Vitamin D has been a hot topic in the news during the past few years. With so much information coming out so quickly, it is easy to get overwhelmed and confused. Below are is a short Q&A regarding what women need to know about Vitamin D and their health.
What is Vitamin D?
Vitamin D is a nutrient the body needs in order to maintain health. It is well-known for helping the body absorb calcium and creating strong bones, but it is also important for muscles, nerves and the immune system. In addition, it plays a part in preventing many common diseases, including hypertension, diabetes and cancer.
What are the sources of Vitamin D?
The sun can be a great source of Vitamin D. The body makes its own Vitamin D when skin is exposed to direct sunlight. For most people in the United States, the sun is not at the correct angle during the winter. However, getting sun on the face, arms and legs at midday during the summer helps increase Vitamin D levels. The length of time a person should stay in the sun depends on how much skin is exposed and the color of the skin. Fair skin requires less time in the sun than darker skin. To reduce skin cancer risk, sunscreen is recommended if the exposure to sun is more than a few minutes. Unfortunately, sunscreen prevents the body from making Vitamin D. The bottom line is that it’s not easy to get all of the needed Vitamin D from the sun, and it’s not even possible in the winter.

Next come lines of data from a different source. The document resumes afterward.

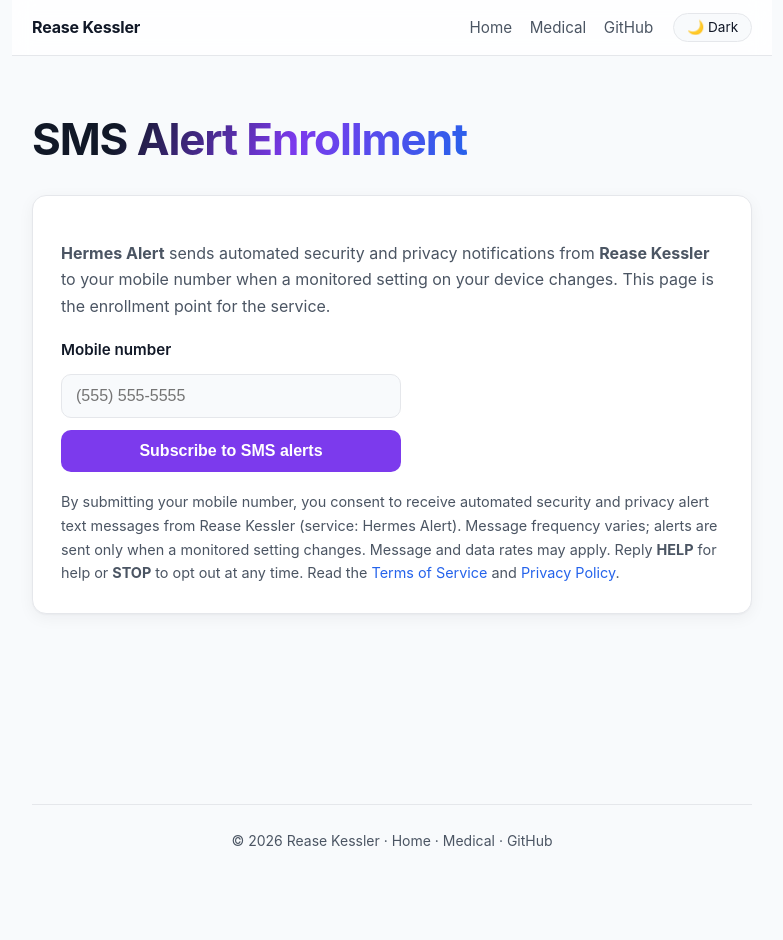
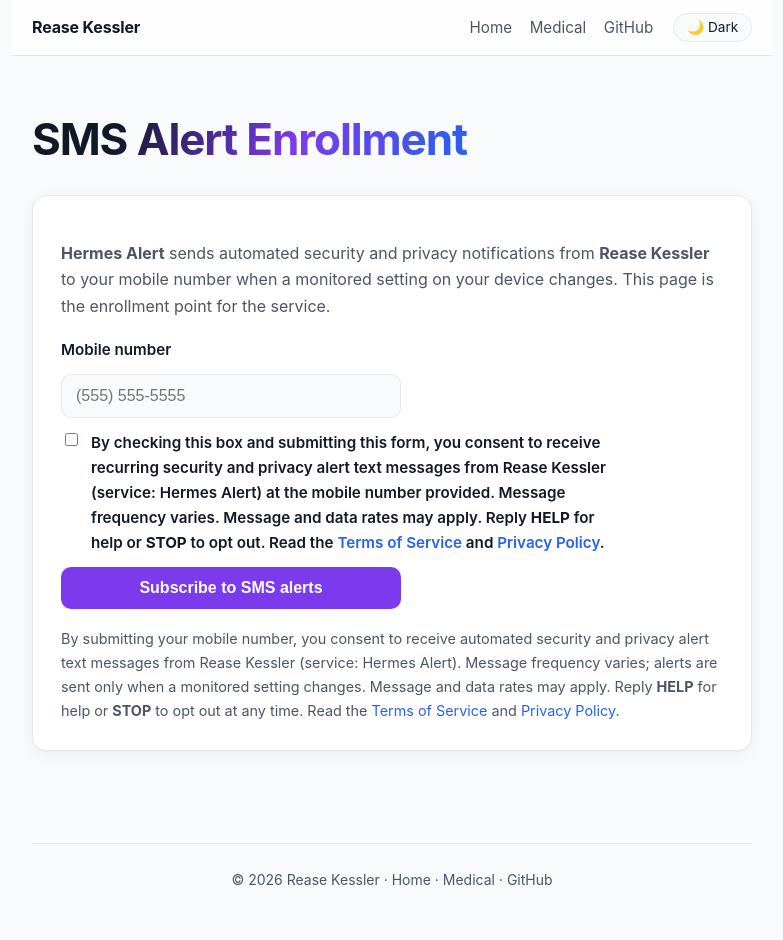
Before and after one commit to SpoonNewman/SpoonNewman.github.io, a Jekyll site: the page built from sms-optin.md, in a window 1280 px wide. Shown: the whole page, without its empty margins (248-1031 px from the left). Built offline with Jekyll 4.4.1, drawn with Linux system fonts in a browser that asks for light colours; before the commit the page ends 900 px from its top, so only the background shows below that.

Commit message:
Make SMS opt-in consent explicit: add unchecked consent checkbox with full CTA disclosures (Twilio 30505 fix)

```diff
--- a/assets/style.css
+++ b/assets/style.css
@@ -702,3 +702,19 @@ hr {
   font-size: 0.9rem;
   color: var(--muted);
 }
+
+.optin-check {
+  display: flex;
+  gap: 10px;
+  align-items: flex-start;
+  font-size: 0.9rem;
+  color: var(--muted);
+  max-width: 560px;
+  cursor: pointer;
+}
+
+.optin-check input[type="checkbox"] {
+  margin-top: 3px;
+  accent-color: var(--accent);
+  flex-shrink: 0;
+}
--- a/sms-optin.md
+++ b/sms-optin.md
@@ -13,6 +13,12 @@ permalink: /sms-optin/
   <form class="optin-form" action="/sms-optin" method="post">
     <label for="optin-phone">Mobile number</label>
     <input id="optin-phone" name="phone" type="tel" inputmode="tel" autocomplete="tel" placeholder="(555) 555-5555" required>
+
+    <label class="optin-check">
+      <input type="checkbox" name="consent" required>
+      <span>By checking this box and submitting this form, you consent to receive recurring security and privacy alert text messages from Rease Kessler (service: Hermes Alert) at the mobile number provided. Message frequency varies. Message and data rates may apply. Reply <strong>HELP</strong> for help or <strong>STOP</strong> to opt out. Read the <a href="/terms/">Terms of Service</a> and <a href="/privacy/">Privacy Policy</a>.</span>
+    </label>
+
     <button type="submit">Subscribe to SMS alerts</button>
   </form>
 
```
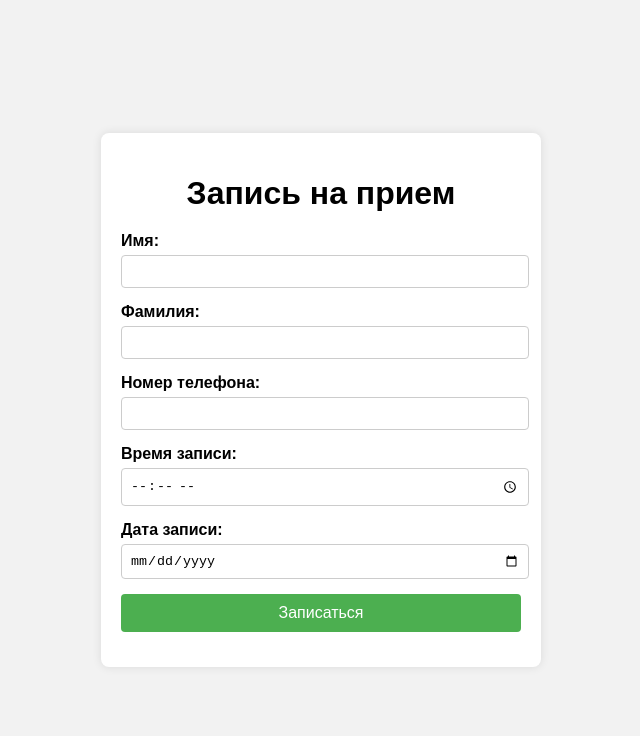
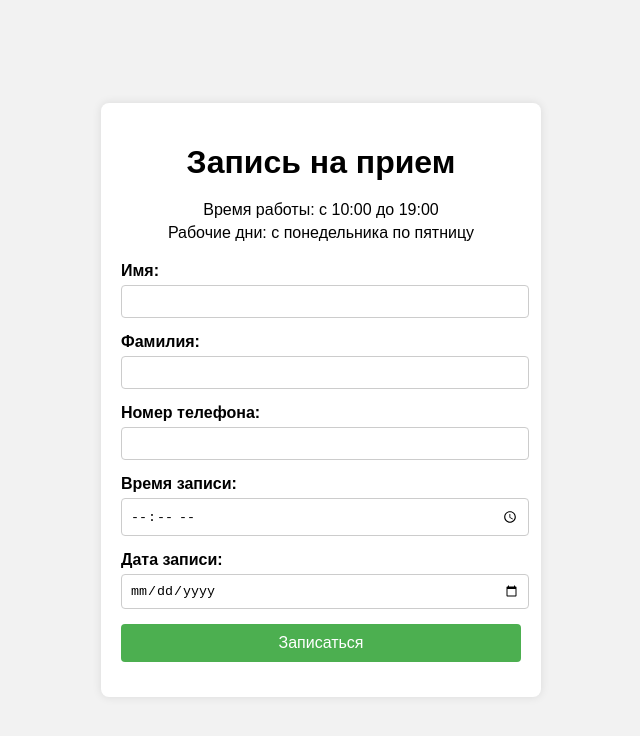
Before and after one commit to sentr555/sayt, a plain HTML site: page index.html in a window 1280 px wide. Shown: the whole page, without its empty margins (319-959 px from the left). Drawn offline with Linux system fonts and the light colour scheme.

Commit message:
Add files via upload

```diff
--- a/index.html
+++ b/index.html
@@ -9,6 +9,10 @@
 <body>
     <div class="container">
         <h1>Запись на прием</h1>
+        <div class="working-hours">
+            <p>Время работы: с 10:00 до 19:00</p>
+            <p>Рабочие дни: с понедельника по пятницу</p>
+        </div>
         <form action="#" method="POST">
             <div class="form-group">
                 <label for="first-name">Имя:</label>
--- a/styles.css
+++ b/styles.css
@@ -20,6 +20,15 @@ body {
 h1 {
     text-align: center;
     margin-bottom: 20px;
+}
+
+.working-hours {
+    text-align: center;
+    margin-bottom: 20px;
+}
+
+.working-hours p {
+    margin: 5px 0;
 }
 
 .form-group {
```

Only a few foods naturally contain Vitamin D. Fatty fish such as sardines, salmon, herring, tuna, catfish and mackerel have a lot, and mushrooms and eggs have a little. Foods such as milk, cereal, orange juice and soy foods are often fortified with Vitamin D.
Vitamin D is also available as a supplement. It’s a good idea to talk with a doctor about whether a supplement is needed and the safest amount to take.
Should I be concerned about my Vitamin D level?
It is important for women to get enough Vitamin D, especially because women are at an increased risk of bone loss as they get older. Women who spend most of their time indoors, always wear sunscreen and don’t eat many Vitamin D-rich foods should talk to their doctor about having Vitamin D levels checked. Other individuals at risk of a Vitamin D deficiency include the elderly, people with dark skin, people who are obese, and people who have cystic fibrosis, irritable bowel syndrome (IBS) or liver disease. Signs and symptoms of a deficiency may include bone pain and muscle weakness, but symptoms are often subtle. Many women are not getting enough Vitamin D.
On the other hand, it is possible to get too much Vitamin D. This is an uncommon problem that occurs when someone gets too much Vitamin D from supplements. Individuals will not get too much Vitamin D from the sun because their bodies know when they have enough and will stop making it. Signs and symptoms of too much Vitamin D include fatigue, nausea, vomiting and irregular heart rhythm. However, bone pain and muscle weakness also fall into this category, so they can signal either too much Vitamin D or too little.
How can I check my Vitamin D level?
A physician can order a simple blood test to check Vitamin D levels. Doctors are well aware of the benefits of Vitamin D, as well as the problems that come from not getting enough or getting too much Vitamin D, and they can answer patient questions to determine if a blood test is necessary. If Vitamin D level is low, doctors will recommend over-the-counter supplements in most cases, or will prescribe a higher dose of Vitamin D if needed. Physicians will monitor Vitamin D level over time and adjust the amount of supplementation.
Vitamin D is an important nutrient that helps your body in many ways. Too little Vitamin D can cause health problems, but the good news is that getting enough is easy through a combination of sunlight, food and possibly supplements. When it comes to Vitamin D, a fun and relaxing trip to the beach or pool may be just what the doctor ordered!
From the Doctors at Women’s Health Associates:
Leah Ridgway, MD
Evelina Swartzman, MD
Ana Martinez, MD
Reagan Wittek, MD
Amy Giedt, MD
Kimberly Matthews, MD